(Records excerpted from a collection)
== Segment start ==

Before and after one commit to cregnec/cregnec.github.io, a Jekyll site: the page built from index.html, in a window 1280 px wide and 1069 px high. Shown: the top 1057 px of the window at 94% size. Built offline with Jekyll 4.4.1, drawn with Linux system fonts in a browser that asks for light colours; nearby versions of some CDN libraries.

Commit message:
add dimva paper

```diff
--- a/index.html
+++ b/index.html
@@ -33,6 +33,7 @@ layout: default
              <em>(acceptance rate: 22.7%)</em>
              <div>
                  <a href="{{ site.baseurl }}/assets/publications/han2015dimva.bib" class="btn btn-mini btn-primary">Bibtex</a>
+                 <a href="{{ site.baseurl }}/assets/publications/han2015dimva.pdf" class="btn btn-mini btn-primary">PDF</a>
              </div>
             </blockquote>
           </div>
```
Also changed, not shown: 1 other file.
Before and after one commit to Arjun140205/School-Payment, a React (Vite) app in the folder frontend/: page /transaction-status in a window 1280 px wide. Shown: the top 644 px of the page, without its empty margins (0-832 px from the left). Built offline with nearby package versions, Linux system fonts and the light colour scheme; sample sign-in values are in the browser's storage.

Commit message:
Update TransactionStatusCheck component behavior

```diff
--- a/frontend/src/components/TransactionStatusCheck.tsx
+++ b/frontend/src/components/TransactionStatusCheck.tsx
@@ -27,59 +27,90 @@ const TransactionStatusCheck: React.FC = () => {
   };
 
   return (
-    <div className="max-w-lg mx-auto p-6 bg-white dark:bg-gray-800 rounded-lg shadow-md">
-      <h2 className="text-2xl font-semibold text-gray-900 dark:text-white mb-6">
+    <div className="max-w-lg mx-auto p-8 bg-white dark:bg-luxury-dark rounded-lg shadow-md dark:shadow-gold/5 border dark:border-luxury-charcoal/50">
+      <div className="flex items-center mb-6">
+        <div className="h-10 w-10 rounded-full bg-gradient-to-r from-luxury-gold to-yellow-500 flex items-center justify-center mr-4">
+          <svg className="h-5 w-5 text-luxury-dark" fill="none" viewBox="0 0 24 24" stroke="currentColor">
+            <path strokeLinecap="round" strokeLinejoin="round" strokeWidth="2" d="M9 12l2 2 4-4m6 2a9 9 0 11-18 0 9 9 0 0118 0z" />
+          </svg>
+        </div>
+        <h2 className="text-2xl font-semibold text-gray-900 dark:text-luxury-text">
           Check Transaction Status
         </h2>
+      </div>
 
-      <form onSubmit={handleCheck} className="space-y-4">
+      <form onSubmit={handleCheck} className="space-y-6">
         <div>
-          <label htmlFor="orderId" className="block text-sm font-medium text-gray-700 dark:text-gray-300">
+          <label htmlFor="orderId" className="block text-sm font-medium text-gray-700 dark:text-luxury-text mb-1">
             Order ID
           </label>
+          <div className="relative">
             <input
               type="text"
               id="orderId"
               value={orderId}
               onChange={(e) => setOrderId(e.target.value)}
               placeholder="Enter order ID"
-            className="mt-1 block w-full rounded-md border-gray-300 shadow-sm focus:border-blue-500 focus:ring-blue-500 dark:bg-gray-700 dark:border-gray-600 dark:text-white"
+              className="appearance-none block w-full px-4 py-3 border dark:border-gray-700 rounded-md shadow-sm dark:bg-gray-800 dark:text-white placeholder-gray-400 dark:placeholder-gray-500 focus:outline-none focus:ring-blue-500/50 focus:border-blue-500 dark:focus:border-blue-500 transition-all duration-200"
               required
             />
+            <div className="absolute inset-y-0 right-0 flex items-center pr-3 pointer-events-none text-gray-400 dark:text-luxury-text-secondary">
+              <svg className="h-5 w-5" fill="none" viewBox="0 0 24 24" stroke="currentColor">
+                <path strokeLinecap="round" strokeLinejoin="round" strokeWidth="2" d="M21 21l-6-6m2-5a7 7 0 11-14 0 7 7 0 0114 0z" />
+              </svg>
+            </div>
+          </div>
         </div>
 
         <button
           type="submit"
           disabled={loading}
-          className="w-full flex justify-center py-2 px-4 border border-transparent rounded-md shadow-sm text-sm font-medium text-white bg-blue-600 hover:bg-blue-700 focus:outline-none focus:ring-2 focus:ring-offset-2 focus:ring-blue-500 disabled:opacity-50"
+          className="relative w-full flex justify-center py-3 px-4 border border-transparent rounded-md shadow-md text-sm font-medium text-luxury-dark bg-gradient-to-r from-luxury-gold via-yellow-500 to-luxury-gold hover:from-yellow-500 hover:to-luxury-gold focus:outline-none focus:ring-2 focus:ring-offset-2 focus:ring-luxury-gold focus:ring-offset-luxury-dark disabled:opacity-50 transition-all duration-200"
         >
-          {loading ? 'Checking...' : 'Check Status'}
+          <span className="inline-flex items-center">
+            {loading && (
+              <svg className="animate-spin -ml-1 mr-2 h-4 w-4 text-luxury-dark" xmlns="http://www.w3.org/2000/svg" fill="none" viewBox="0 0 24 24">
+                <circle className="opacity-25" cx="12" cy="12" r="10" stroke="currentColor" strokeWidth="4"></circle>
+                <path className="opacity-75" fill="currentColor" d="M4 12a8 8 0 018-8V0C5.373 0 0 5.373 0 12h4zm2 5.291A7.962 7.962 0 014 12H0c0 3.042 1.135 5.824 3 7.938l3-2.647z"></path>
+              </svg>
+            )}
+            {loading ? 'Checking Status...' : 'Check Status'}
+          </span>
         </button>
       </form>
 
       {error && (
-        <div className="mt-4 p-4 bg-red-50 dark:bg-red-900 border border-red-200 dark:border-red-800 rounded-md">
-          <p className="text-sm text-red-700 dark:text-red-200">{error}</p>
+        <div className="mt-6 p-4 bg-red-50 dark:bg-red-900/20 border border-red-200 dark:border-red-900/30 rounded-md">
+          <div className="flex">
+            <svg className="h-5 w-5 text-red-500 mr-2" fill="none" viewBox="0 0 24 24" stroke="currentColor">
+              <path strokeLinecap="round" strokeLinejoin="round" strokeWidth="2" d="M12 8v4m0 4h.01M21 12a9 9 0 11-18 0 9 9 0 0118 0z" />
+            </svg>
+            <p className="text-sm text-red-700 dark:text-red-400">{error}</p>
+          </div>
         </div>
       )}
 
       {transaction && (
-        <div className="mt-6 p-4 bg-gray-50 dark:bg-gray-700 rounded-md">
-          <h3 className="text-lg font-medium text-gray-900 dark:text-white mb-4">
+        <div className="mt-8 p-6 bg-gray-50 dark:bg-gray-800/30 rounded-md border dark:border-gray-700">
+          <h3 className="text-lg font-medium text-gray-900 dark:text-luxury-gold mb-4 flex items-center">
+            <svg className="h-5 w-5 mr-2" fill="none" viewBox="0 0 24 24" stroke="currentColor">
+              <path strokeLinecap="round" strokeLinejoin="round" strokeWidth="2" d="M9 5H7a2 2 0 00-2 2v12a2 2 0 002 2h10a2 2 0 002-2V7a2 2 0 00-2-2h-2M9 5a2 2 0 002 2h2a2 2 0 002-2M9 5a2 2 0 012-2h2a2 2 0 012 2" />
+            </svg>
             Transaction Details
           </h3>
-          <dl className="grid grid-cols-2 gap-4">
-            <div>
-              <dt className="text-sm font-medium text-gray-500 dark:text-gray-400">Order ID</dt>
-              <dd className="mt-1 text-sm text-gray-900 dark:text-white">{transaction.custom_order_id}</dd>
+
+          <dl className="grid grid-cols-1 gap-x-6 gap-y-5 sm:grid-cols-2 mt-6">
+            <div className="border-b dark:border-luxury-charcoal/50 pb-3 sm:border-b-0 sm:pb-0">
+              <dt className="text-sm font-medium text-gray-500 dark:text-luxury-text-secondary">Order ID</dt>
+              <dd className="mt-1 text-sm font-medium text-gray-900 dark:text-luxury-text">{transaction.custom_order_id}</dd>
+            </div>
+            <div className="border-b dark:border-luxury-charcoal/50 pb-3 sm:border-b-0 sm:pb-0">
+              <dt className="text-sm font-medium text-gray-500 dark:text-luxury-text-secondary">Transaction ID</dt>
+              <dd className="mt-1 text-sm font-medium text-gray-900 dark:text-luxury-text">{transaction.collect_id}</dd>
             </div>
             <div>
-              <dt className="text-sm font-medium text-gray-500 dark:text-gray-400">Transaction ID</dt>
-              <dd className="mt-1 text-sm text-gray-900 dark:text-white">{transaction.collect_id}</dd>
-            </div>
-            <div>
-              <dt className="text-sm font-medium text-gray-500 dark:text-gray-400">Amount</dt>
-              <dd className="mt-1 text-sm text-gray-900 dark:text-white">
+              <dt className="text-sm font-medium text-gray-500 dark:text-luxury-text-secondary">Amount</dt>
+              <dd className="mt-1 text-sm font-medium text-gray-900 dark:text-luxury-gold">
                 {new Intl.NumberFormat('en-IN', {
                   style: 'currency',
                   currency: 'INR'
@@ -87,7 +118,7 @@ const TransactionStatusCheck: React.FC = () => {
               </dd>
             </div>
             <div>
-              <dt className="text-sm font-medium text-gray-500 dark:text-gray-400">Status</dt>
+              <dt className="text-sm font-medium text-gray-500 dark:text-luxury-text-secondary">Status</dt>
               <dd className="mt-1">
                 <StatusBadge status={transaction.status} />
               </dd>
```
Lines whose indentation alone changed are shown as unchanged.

== Segment end ==

**Exercise goal**
Would you count the lines in the entries that hold "loading" and reply with only the count?

**Answer space**
4